##### Exercise inputs

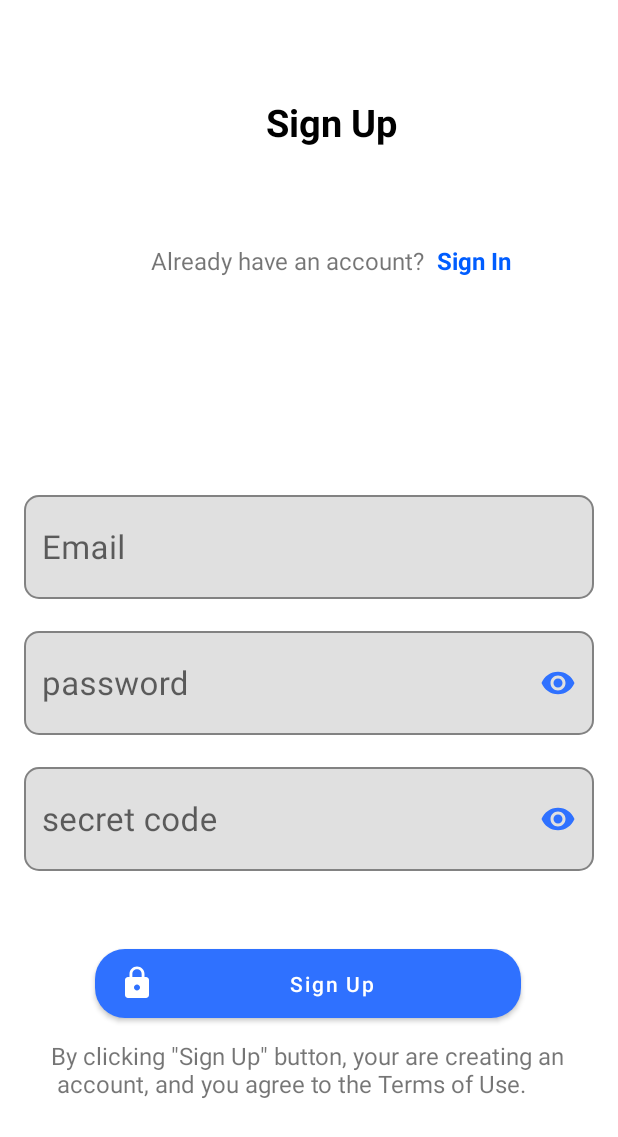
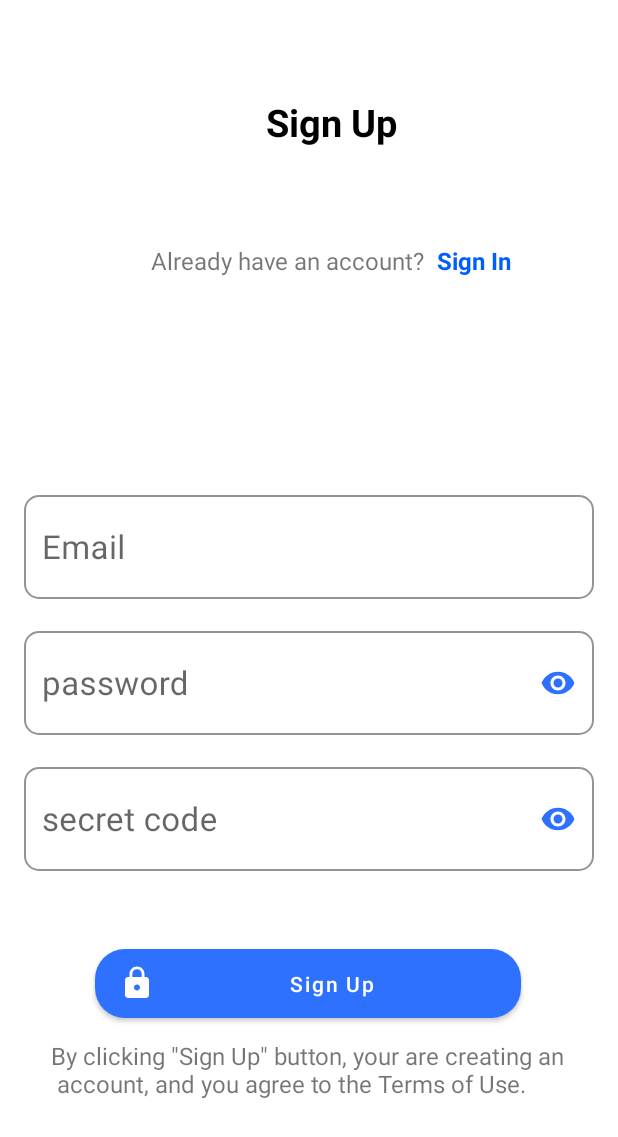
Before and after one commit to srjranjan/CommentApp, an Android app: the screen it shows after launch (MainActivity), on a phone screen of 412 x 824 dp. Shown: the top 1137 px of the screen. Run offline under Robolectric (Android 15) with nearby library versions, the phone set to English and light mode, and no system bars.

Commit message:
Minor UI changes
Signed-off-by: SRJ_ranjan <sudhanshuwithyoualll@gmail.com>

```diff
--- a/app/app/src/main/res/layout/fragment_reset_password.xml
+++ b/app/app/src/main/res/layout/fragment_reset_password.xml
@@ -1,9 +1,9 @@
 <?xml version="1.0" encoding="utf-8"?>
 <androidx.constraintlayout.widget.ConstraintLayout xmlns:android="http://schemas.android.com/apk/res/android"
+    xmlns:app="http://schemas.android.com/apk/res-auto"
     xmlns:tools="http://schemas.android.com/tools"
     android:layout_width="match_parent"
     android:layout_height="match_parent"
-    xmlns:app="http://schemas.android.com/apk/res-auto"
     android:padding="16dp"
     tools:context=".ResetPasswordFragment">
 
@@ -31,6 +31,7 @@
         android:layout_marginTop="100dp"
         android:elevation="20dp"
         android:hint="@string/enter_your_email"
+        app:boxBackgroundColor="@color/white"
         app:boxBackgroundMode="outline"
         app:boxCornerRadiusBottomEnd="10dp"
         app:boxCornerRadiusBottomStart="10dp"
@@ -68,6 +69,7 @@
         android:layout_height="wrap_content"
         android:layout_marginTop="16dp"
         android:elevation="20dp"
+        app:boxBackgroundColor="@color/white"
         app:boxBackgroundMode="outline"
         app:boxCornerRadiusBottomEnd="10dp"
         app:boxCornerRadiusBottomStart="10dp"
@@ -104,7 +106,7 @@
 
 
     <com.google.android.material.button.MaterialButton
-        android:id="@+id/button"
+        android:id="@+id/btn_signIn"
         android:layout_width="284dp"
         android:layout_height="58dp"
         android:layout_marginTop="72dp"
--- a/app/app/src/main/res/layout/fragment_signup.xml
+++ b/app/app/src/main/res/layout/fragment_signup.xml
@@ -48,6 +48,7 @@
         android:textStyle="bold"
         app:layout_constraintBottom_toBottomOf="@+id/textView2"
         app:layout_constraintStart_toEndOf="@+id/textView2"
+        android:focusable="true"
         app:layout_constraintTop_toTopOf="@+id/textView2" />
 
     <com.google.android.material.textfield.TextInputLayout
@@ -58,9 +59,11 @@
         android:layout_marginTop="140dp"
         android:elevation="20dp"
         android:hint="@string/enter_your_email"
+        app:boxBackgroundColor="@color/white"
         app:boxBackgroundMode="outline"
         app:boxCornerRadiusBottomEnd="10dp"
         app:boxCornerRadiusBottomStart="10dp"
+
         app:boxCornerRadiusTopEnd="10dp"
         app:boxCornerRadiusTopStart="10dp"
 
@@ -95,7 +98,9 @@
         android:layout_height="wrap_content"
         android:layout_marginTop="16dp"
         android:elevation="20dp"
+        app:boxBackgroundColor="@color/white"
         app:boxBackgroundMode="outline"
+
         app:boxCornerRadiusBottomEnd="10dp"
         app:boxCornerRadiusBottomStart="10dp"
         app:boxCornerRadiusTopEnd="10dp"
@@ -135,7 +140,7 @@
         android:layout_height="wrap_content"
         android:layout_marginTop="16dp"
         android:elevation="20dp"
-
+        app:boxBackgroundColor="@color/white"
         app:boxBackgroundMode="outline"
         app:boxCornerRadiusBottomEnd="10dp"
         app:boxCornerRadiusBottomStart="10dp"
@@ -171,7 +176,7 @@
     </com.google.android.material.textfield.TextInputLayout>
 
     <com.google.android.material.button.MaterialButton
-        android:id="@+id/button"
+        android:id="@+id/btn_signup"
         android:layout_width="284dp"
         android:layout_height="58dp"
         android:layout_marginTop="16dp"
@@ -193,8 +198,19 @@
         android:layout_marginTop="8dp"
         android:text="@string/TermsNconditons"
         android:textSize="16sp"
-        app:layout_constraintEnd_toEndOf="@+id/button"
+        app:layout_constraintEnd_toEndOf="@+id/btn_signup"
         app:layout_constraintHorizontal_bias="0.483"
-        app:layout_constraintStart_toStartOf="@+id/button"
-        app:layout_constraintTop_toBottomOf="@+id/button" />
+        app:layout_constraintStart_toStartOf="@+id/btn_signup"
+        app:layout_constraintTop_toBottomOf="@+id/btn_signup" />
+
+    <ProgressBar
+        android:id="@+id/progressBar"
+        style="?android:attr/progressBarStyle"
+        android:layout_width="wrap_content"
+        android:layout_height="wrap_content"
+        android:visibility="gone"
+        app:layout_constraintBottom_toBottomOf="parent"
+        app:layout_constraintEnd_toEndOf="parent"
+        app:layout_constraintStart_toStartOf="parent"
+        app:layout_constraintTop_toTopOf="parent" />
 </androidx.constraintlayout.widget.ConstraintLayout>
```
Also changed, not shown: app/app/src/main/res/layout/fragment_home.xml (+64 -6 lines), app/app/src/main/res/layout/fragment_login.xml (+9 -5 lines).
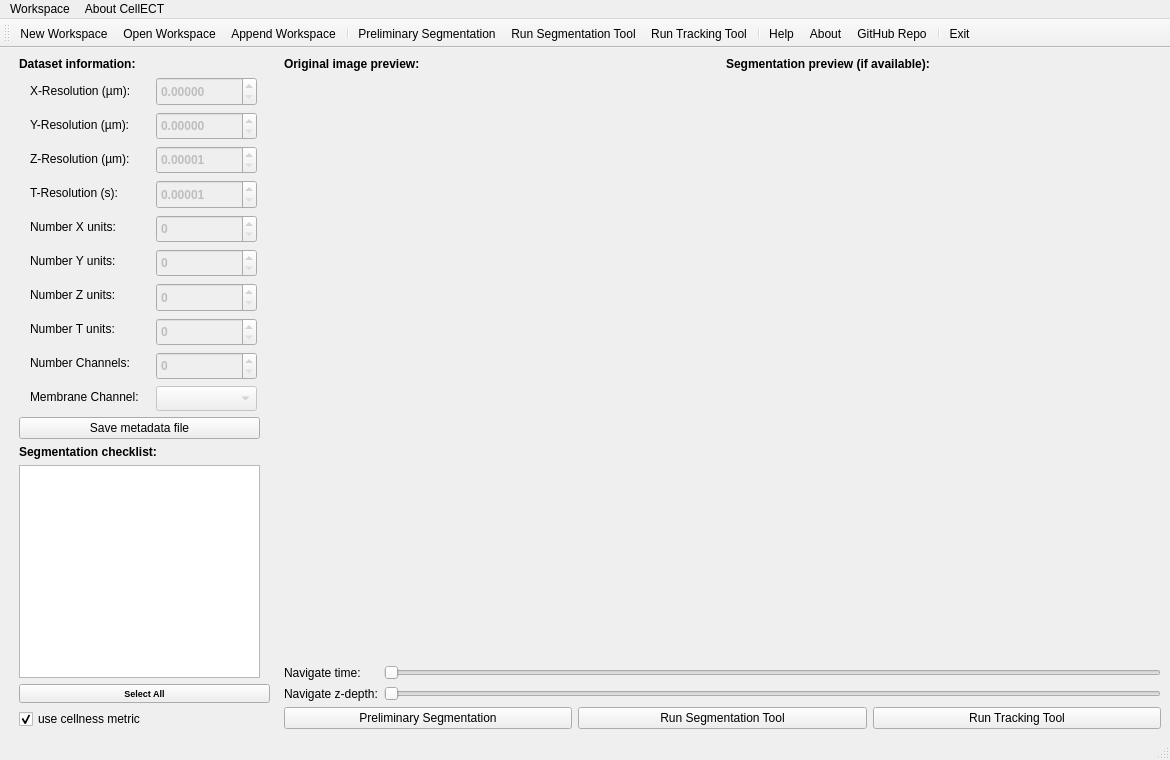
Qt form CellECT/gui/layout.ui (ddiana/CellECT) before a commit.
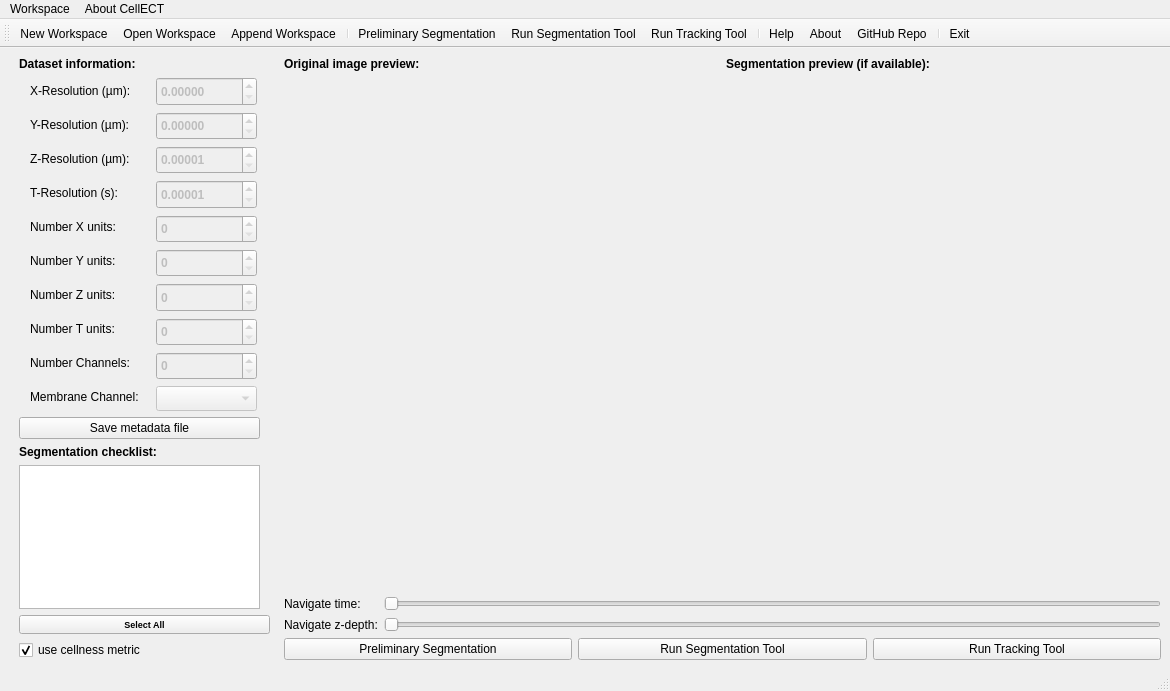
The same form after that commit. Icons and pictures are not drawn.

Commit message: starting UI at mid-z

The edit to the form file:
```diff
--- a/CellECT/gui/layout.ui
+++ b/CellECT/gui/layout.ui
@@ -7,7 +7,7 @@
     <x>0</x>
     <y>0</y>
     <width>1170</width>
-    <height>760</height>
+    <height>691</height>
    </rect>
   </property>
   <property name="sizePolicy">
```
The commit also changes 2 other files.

##########

[Task instructions]: Your task is to copy each line of the entries that includes the word "tools".

[Solved problem]:
     xmlns:tools="http://schemas.android.com/tools"
     tools:context=".ResetPasswordFragment">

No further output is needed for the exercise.